Top of Dataset
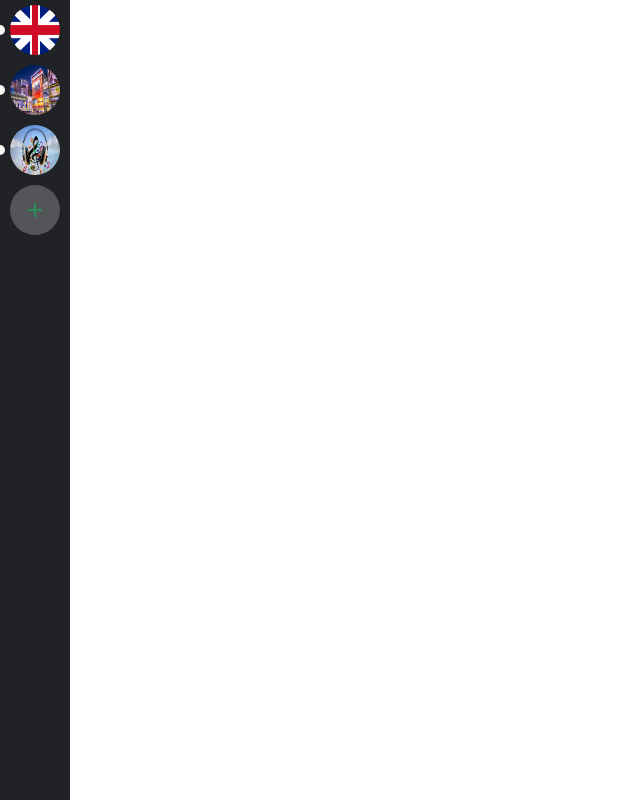
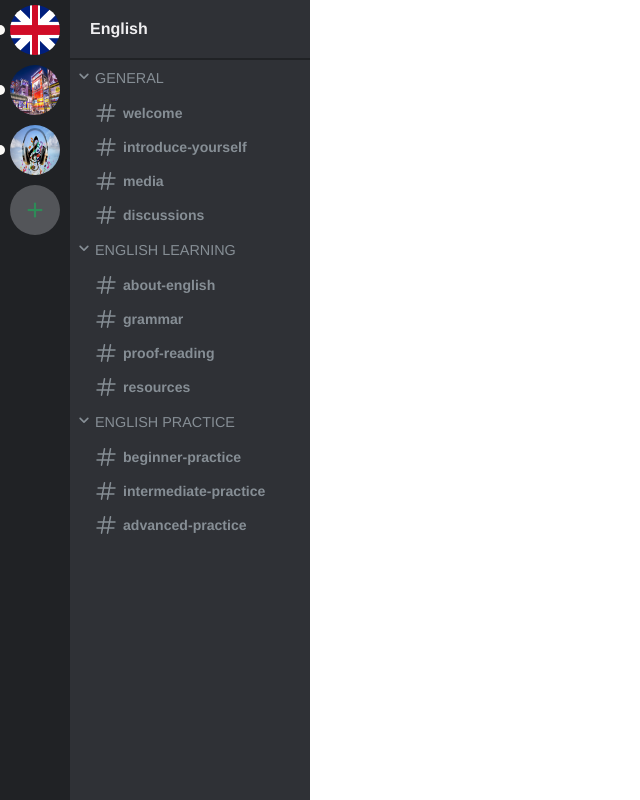
Before and after one commit to AkerkeMilano/discord-app, a React (Create React App) app: page / in a window 1280 px wide. Shown: the whole page, without its empty margins (0-640 px from the left). Built offline with nearby package versions, Linux system fonts and the light colour scheme.

Commit message:
create server block for channels

```diff
--- a/package.json
+++ b/package.json
@@ -12,6 +12,7 @@
     "@testing-library/user-event": "^13.5.0",
     "react": "^18.2.0",
     "react-dom": "^18.2.0",
+    "react-icons": "^4.4.0",
     "react-scripts": "5.0.1",
     "styled-components": "^5.3.5",
     "web-vitals": "^2.1.4"
--- a/src/App.js
+++ b/src/App.js
@@ -1,9 +1,12 @@
 import './App.css';
 import Navbar from './components/Navbar/Navbar';
+import ServerBlock from './containers/ServerBlock/ServerBlock';
+
 function App() {
   return (
-    <div>
+    <div style={{display: "flex"}}>
       <Navbar />
+      <ServerBlock />
     </div>
   );
 }
--- /dev/null
+++ b/src/components/Category/Category.js
@@ -0,0 +1,46 @@
+import { useState } from "react";
+
+import ArrowDownIcon from "../../icons/ArrowDownIcon";
+import styled from "styled-components";
+import Channel from "../Channel/Channel";
+
+const StyledCategoryTitle = styled.div`
+  position: relative;
+  cursor: pointer;
+  text-transform: uppercase;
+  font-size: 0.9em;
+  padding: 10px;
+  > svg {
+    position: absolute;
+    left: 4px;
+    top: 6px;
+    transform: rotateZ(${(props) => (props.isClicked ? 270 : 0)}deg);
+  }
+  :hover {
+    color: #efeef0;
+}
+`;
+
+const StyledTitle = styled.div`
+  margin-left: 15px;
+`;
+
+const Category = ({ category }) => {
+  const [isClicked, setIsClicked] = useState(false);
+  const handleClick = () => {
+    setIsClicked(!isClicked);
+  };
+  return (
+    <div>
+      <StyledCategoryTitle onClick={handleClick} isClicked={isClicked}>
+        <ArrowDownIcon />
+        <StyledTitle>{category.title}</StyledTitle>
+      </StyledCategoryTitle>
+      {category.channels.map((channel) => (
+          <Channel channel={channel} isClicked={isClicked} />
+        ))}
+    </div>
+  );
+};
+
+export default Category;
--- /dev/null
+++ b/src/components/Channel/Channel.js
@@ -0,0 +1,35 @@
+import HashtagIcon from "../../icons/HashtagIcon";
+import styled from "styled-components";
+
+
+const StyledChannelblock = styled.div`
+    width: 200px;
+    text-transform: lowercase;
+    display: flex;
+    align-items: center;
+    gap: 5px;
+    padding: 5px 0px 5px 12px;
+    font-weight: 600;
+    font-size: 0.88em;
+    margin-left: 12px;
+    :hover {
+        background: #42464d;
+        color: #efeef0;
+        border-radius: 5px;
+    }
+`;
+
+const StyledChannelTitle = styled.div`
+
+`;
+
+const Channel = ({channel, isClicked}) => {
+    return !isClicked ? (
+        <StyledChannelblock>
+            <HashtagIcon />
+            <StyledChannelTitle>{channel.length > 22 ? channel.substring(0, 20)+"..." : channel}</StyledChannelTitle>
+        </StyledChannelblock>
+    ) : "";
+};
+
+export default Channel;
--- /dev/null
+++ b/src/containers/ServerBlock/ServerBlock.js
@@ -0,0 +1,31 @@
+import Category from "../../components/Category/Category";
+import styled from "styled-components";
+import { mock } from "../../data";
+
+const StyledServerBlock = styled.div`
+    width: 240px;
+    color: #868e95;
+    background: #2f3136;
+    font-size: 0.8em;
+`;
+
+const StyledServerHeader = styled.div`
+    color: #efeef0;
+    padding: 20px;
+    font-weight: 600;
+    border-bottom: 2px solid #202225;
+`;
+const ServerBlock = () => {
+    return (
+        <StyledServerBlock>
+            <StyledServerHeader>
+                {mock[0].name}
+            </StyledServerHeader>
+            {mock[0].categories.map(category => (
+                <Category category={category}/>
+            ))}
+        </StyledServerBlock>
+    )
+};
+
+export default ServerBlock;
--- a/src/data.js
+++ b/src/data.js
@@ -6,7 +6,24 @@ export const mock = [
         {
             id: 1,
             name: "English",
-            img: british_flag
+            img: british_flag,
+            categories: [
+                {
+                    id: 11,
+                    title: "General",
+                    channels: ["welcome", "introduce-yourself", "media", "discussions"]
+                },
+                {
+                    id: 12,
+                    title: "English Learning",
+                    channels: ["about-english", "grammar", "proof-reading", "resources"]
+                },
+                {
+                    id: 13,
+                    title: "English practice",
+                    channels: ["beginner-practice", "intermediate-practice", "advanced-practice"]
+                }
+            ]
         },
         {
             id: 2,
--- /dev/null
+++ b/src/icons/ArrowDownIcon.js
@@ -0,0 +1,10 @@
+const ArrowDownIcon = () => (
+  <svg width="20" height="20" viewBox="0 0 24 24">
+    <path
+      fill="currentColor"
+      d="M8.12 9.29L12 13.17l3.88-3.88a.996.996 0 1 1 1.41 1.41l-4.59 4.59a.996.996 0 0 1-1.41 0L6.7 10.7a.996.996 0 0 1 0-1.41c.39-.38 1.03-.39 1.42 0z"
+    />
+  </svg>
+);
+
+export default ArrowDownIcon;
--- /dev/null
+++ b/src/icons/HashtagIcon.js
@@ -0,0 +1,11 @@
+
+const HashtagIcon = () => (
+  <svg width="24" height="24" viewBox="0 0 256 256">
+    <path
+      fill="currentColor"
+      d="M224 88h-48.6l8.5-46.6a8 8 0 0 0-15.8-2.8l-9 49.4h-47.7l8.5-46.6a8 8 0 1 0-15.8-2.8l-9 49.4H43.6a8 8 0 1 0 0 16h48.6l-8.7 48H32a8 8 0 0 0 0 16h48.6l-8.5 46.6a8 8 0 0 0 6.5 9.3H80a8 8 0 0 0 7.9-6.6l9-49.4h47.7l-8.5 46.6a8 8 0 0 0 6.5 9.3h1.4a8 8 0 0 0 7.9-6.6l9-49.4h51.5a8 8 0 0 0 0-16h-48.6l8.7-48H224a8 8 0 0 0 0-16Zm-76.5 64H99.8l8.7-48h47.7Z"
+    />
+  </svg>
+);
+
+export default HashtagIcon;
```
Also changed, not shown: src/components/UserAccount/UserAccount.js (added, +7 -0 lines), 1 other file (tests, documents, lock files or other folders).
Bottom of Dataset
- **About this exercise**: Retype every entry exactly, but keep the pictures out of your copy.

- **Solution to the problem**:
Before and after one commit to AkerkeMilano/discord-app, a React (Create React App) app: page / in a window 1280 px wide. Shown: the whole page, without its empty margins (0-640 px from the left). Built offline with nearby package versions, Linux system fonts and the light colour scheme.

Commit message:
create server block for channels

```diff
--- a/package.json
+++ b/package.json
@@ -12,6 +12,7 @@
     "@testing-library/user-event": "^13.5.0",
     "react": "^18.2.0",
     "react-dom": "^18.2.0",
+    "react-icons": "^4.4.0",
     "react-scripts": "5.0.1",
     "styled-components": "^5.3.5",
     "web-vitals": "^2.1.4"
--- a/src/App.js
+++ b/src/App.js
@@ -1,9 +1,12 @@
 import './App.css';
 import Navbar from './components/Navbar/Navbar';
+import ServerBlock from './containers/ServerBlock/ServerBlock';
+
 function App() {
   return (
-    <div>
+    <div style={{display: "flex"}}>
       <Navbar />
+      <ServerBlock />
     </div>
   );
 }
--- /dev/null
+++ b/src/components/Category/Category.js
@@ -0,0 +1,46 @@
+import { useState } from "react";
+
+import ArrowDownIcon from "../../icons/ArrowDownIcon";
+import styled from "styled-components";
+import Channel from "../Channel/Channel";
+
+const StyledCategoryTitle = styled.div`
+  position: relative;
+  cursor: pointer;
+  text-transform: uppercase;
+  font-size: 0.9em;
+  padding: 10px;
+  > svg {
+    position: absolute;
+    left: 4px;
+    top: 6px;
+    transform: rotateZ(${(props) => (props.isClicked ? 270 : 0)}deg);
+  }
+  :hover {
+    color: #efeef0;
+}
+`;
+
+const StyledTitle = styled.div`
+  margin-left: 15px;
+`;
+
+const Category = ({ category }) => {
+  const [isClicked, setIsClicked] = useState(false);
+  const handleClick = () => {
+    setIsClicked(!isClicked);
+  };
+  return (
+    <div>
+      <StyledCategoryTitle onClick={handleClick} isClicked={isClicked}>
+        <ArrowDownIcon />
+        <StyledTitle>{category.title}</StyledTitle>
+      </StyledCategoryTitle>
+      {category.channels.map((channel) => (
+          <Channel channel={channel} isClicked={isClicked} />
+        ))}
+    </div>
+  );
+};
+
+export default Category;
--- /dev/null
+++ b/src/components/Channel/Channel.js
@@ -0,0 +1,35 @@
+import HashtagIcon from "../../icons/HashtagIcon";
+import styled from "styled-components";
+
+
+const StyledChannelblock = styled.div`
+    width: 200px;
+    text-transform: lowercase;
+    display: flex;
+    align-items: center;
+    gap: 5px;
+    padding: 5px 0px 5px 12px;
+    font-weight: 600;
+    font-size: 0.88em;
+    margin-left: 12px;
+    :hover {
+        background: #42464d;
+        color: #efeef0;
+        border-radius: 5px;
+    }
+`;
+
+const StyledChannelTitle = styled.div`
+
+`;
+
+const Channel = ({channel, isClicked}) => {
+    return !isClicked ? (
+        <StyledChannelblock>
+            <HashtagIcon />
+            <StyledChannelTitle>{channel.length > 22 ? channel.substring(0, 20)+"..." : channel}</StyledChannelTitle>
+        </StyledChannelblock>
+    ) : "";
+};
+
+export default Channel;
--- /dev/null
+++ b/src/containers/ServerBlock/ServerBlock.js
@@ -0,0 +1,31 @@
+import Category from "../../components/Category/Category";
+import styled from "styled-components";
+import { mock } from "../../data";
+
+const StyledServerBlock = styled.div`
+    width: 240px;
+    color: #868e95;
+    background: #2f3136;
+    font-size: 0.8em;
+`;
+
+const StyledServerHeader = styled.div`
+    color: #efeef0;
+    padding: 20px;
+    font-weight: 600;
+    border-bottom: 2px solid #202225;
+`;
+const ServerBlock = () => {
+    return (
+        <StyledServerBlock>
+            <StyledServerHeader>
+                {mock[0].name}
+            </StyledServerHeader>
+            {mock[0].categories.map(category => (
+                <Category category={category}/>
+            ))}
+        </StyledServerBlock>
+    )
+};
+
+export default ServerBlock;
--- a/src/data.js
+++ b/src/data.js
@@ -6,7 +6,24 @@ export const mock = [
         {
             id: 1,
             name: "English",
-            img: british_flag
+            img: british_flag,
+            categories: [
+                {
+                    id: 11,
+                    title: "General",
+                    channels: ["welcome", "introduce-yourself", "media", "discussions"]
+                },
+                {
+                    id: 12,
+                    title: "English Learning",
+                    channels: ["about-english", "grammar", "proof-reading", "resources"]
+                },
+                {
+                    id: 13,
+                    title: "English practice",
+                    channels: ["beginner-practice", "intermediate-practice", "advanced-practice"]
+                }
+            ]
         },
         {
             id: 2,
--- /dev/null
+++ b/src/icons/ArrowDownIcon.js
@@ -0,0 +1,10 @@
+const ArrowDownIcon = () => (
+  <svg width="20" height="20" viewBox="0 0 24 24">
+    <path
+      fill="currentColor"
+      d="M8.12 9.29L12 13.17l3.88-3.88a.996.996 0 1 1 1.41 1.41l-4.59 4.59a.996.996 0 0 1-1.41 0L6.7 10.7a.996.996 0 0 1 0-1.41c.39-.38 1.03-.39 1.42 0z"
+    />
+  </svg>
+);
+
+export default ArrowDownIcon;
--- /dev/null
+++ b/src/icons/HashtagIcon.js
@@ -0,0 +1,11 @@
+
+const HashtagIcon = () => (
+  <svg width="24" height="24" viewBox="0 0 256 256">
+    <path
+      fill="currentColor"
+      d="M224 88h-48.6l8.5-46.6a8 8 0 0 0-15.8-2.8l-9 49.4h-47.7l8.5-46.6a8 8 0 1 0-15.8-2.8l-9 49.4H43.6a8 8 0 1 0 0 16h48.6l-8.7 48H32a8 8 0 0 0 0 16h48.6l-8.5 46.6a8 8 0 0 0 6.5 9.3H80a8 8 0 0 0 7.9-6.6l9-49.4h47.7l-8.5 46.6a8 8 0 0 0 6.5 9.3h1.4a8 8 0 0 0 7.9-6.6l9-49.4h51.5a8 8 0 0 0 0-16h-48.6l8.7-48H224a8 8 0 0 0 0-16Zm-76.5 64H99.8l8.7-48h47.7Z"
+    />
+  </svg>
+);
+
+export default HashtagIcon;
```
Also changed, not shown: src/components/UserAccount/UserAccount.js (added, +7 -0 lines), 1 other file (tests, documents, lock files or other folders).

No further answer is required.